Unfortunately, I was unable to test the multiplayer at the time of this review; however, the problem was on my end and has no bearing on the title’s score.
As a mainly console-based gamer, there are many series, and even whole genres, that I rarely get a chance to try. The turn-based strategy series, Civilization, is just one of them. Unlike other strategy titles, the focus in Civilization is managing armies, building cities, negotiating treaties, and dealing with hostile nations—the full experience of being a world leader. The series up to this point has been phenomenal, and while that doesn’t change with Revolution, even I can see that it’s not up to par with the PC versions.

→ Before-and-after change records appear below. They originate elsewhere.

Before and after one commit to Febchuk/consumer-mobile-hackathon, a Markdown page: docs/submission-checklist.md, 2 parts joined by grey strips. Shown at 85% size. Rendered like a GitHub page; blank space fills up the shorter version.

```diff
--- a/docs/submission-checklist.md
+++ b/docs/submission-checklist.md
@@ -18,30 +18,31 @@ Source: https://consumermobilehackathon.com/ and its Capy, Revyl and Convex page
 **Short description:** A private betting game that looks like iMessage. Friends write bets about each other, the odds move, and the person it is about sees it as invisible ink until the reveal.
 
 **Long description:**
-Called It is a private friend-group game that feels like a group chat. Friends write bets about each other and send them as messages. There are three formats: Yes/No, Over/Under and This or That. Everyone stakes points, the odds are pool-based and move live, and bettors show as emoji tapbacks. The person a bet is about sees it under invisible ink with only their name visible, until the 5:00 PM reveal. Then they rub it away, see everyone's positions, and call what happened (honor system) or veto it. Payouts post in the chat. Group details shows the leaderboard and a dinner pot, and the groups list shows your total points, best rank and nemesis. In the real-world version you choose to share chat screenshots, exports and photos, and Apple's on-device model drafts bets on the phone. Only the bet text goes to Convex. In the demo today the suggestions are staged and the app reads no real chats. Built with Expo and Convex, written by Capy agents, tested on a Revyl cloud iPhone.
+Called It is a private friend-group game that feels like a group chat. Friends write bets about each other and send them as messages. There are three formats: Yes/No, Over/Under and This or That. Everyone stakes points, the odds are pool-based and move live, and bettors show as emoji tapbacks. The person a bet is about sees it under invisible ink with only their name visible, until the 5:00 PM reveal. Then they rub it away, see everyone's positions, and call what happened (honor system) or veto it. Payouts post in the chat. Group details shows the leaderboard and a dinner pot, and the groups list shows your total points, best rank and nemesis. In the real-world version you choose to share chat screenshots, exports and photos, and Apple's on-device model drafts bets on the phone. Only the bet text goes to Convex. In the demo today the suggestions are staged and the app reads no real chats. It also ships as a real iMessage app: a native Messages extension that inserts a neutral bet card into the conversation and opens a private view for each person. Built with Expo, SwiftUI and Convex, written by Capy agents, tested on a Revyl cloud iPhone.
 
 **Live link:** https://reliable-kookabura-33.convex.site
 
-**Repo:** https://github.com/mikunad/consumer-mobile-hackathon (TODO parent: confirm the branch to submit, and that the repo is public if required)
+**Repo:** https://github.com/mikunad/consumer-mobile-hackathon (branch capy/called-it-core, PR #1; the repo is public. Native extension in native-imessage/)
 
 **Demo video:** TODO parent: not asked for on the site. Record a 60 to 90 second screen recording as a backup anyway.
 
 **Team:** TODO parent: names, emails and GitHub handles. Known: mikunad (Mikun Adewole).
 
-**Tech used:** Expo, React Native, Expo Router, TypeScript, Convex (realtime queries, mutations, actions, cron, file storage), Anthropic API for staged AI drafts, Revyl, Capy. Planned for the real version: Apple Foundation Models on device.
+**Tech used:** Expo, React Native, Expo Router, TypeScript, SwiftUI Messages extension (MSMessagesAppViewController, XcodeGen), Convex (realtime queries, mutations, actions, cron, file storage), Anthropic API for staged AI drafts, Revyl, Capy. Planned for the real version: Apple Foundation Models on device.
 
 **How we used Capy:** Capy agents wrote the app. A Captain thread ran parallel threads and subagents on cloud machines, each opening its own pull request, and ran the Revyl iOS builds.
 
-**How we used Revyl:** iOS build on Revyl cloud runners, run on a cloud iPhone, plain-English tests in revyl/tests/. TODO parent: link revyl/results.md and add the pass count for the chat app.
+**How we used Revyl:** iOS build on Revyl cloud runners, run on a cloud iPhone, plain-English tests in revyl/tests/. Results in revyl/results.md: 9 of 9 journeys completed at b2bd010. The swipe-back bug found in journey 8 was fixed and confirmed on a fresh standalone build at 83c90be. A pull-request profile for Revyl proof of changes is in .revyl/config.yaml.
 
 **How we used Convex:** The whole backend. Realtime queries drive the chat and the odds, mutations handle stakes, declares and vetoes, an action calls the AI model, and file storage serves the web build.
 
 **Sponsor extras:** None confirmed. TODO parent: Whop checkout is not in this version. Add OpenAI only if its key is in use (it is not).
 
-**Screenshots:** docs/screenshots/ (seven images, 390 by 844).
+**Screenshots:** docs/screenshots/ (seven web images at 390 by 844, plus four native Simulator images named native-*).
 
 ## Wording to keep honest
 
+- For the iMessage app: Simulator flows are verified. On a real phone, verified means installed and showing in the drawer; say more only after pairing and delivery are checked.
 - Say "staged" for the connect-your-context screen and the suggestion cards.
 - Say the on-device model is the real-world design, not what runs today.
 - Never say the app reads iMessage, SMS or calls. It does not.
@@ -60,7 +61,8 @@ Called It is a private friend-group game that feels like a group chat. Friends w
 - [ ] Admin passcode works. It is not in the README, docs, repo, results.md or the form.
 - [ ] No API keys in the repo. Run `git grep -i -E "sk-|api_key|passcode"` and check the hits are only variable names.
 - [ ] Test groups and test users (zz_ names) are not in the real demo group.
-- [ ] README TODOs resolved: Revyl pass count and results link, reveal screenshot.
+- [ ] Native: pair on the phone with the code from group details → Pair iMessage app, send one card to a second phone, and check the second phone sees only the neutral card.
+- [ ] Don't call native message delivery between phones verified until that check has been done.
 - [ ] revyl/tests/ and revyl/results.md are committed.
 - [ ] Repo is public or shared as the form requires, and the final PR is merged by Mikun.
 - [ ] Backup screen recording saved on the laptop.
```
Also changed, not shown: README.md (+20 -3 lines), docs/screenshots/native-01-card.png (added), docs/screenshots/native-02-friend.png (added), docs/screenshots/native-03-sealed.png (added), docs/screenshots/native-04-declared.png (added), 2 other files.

For those unfamiliar with the series, Civilization allows you to guide a nation of your choice, 16 in all, to victory in economics, technology, domination, or culture. Whether you’d prefer to have uncontested rule by conquering the other nations or prefer to run the world by creating a profit from trade, the game allows you to do it. Sometimes it’ll be possible to buy your way to victory, by placating the other nations with technology, but other times they’ll become unreasonable, and must be eliminated. No two matches are the same, and there’s always another scenario or civilization to try.
Unfortunately, the same can’t be said of the combat. While it is faithful to the main series, waging war just isn’t very enjoyable. Other than choosing what units to use, the player isn’t very involved in the process. Pick a unit (generally the strongest), select an enemy within range, watch a quick battle take place, and continue with your turn; no strategy required. More often than not, luck and numbers are more important than any plan you’ve formulated. It certainly keeps the game well-paced, since trying to cram an RTS system in would ruin the flow of both single-player and multiplayer, but it left me a bit jaded after three Russian archers took out my Japanese Zero Fighter. Which, granted, is hilarious, but it’s also frustrating when combined with some of the title’s other flaws.
Despite its minimalistic aesthetic, Revolution has frequent drops in frame-rate. This could very well be attributed to the many on-screen animations and effects, but that barely seems like an acceptable excuse when other developers have fit so much more on-screen without the same problems. Near the end of some rounds, the action played more like an interactive slide show than a video game. Thankfully, this isn’t the case for the entire game, as it runs fairly consistently during most of the round, but it certainly makes the final turns less enjoyable.
The AI’s aggressive mood swings don’t help matters either. As mentioned earlier, there are times where diplomacy just isn’t an option, but it’s more accurate to say that the game is dead set against peaceful relations. Though there are diplomatic options to prevent war, it rarely helps smooth things over for long. What is accomplished by bribing another nation with technology if they’ll just attack again in a few turns?
This could have been on purpose, since the title was built with console gamers in mind, and combat would likely be the most appealing aspect to many people. The problem is that there’s so much more here than a war simulator, but it’s difficult to see when the other nations are issuing death threats. There’s trade, espionage, strategy, management, expansion, exploration—so much more than what it’s forced to be: an attempt at making strategy casual.
Now, that isn’t a horrible goal, nor is the outcome. This installment really has made the series more accessible than ever, and I think it should be commended for that. Excellent aides like the Civilopedia and advisers help guide the player through matches without burdening them with unnecessary information. Combined with some help from the tutorial, I have a hard time believing anyone would be unable to play due to lack of understanding.
I doubt they’ll be unable to play because of content either. Everything here is friendly and inviting, from the intuitive controls and the bright colors, to the lively character animations and mostly clean moral content. The entire experience feels as if Firaxis’ mentality during development was, “World domination for the whole family!”
That is, unless you deem the few moral problems as too much for the children. The most obvious of which is violence, but it’s actually quite mild and similar to many turn-based RPG’s. A bit less obvious, but still concerning, are the depictions of Catherine the Great of Russia and Cleopatra of Egypt—both wear revealing outfits, the latter of which wears an outfit comparable to a bikini. Though it may not concern some people, communism is an available form of government, and while I don’t question its inclusion, others may not wish for their children to be exposed to it.
This being my first time with Civilization, I’m hardly qualified to judge the series as a whole, let alone this excellent spin-off. However, I’m confident in saying that this is an excellent addition to the Civilization series. There were things I found annoying, yes, but the experience as a whole was fantastic, and I can see why the series is so beloved by our PC brethren. I’m well aware how much more shallow this installment is compared to its big brothers, but this is also for a different audience, and I’m convinced that audience will love it as wholeheartedly as the PC players before them.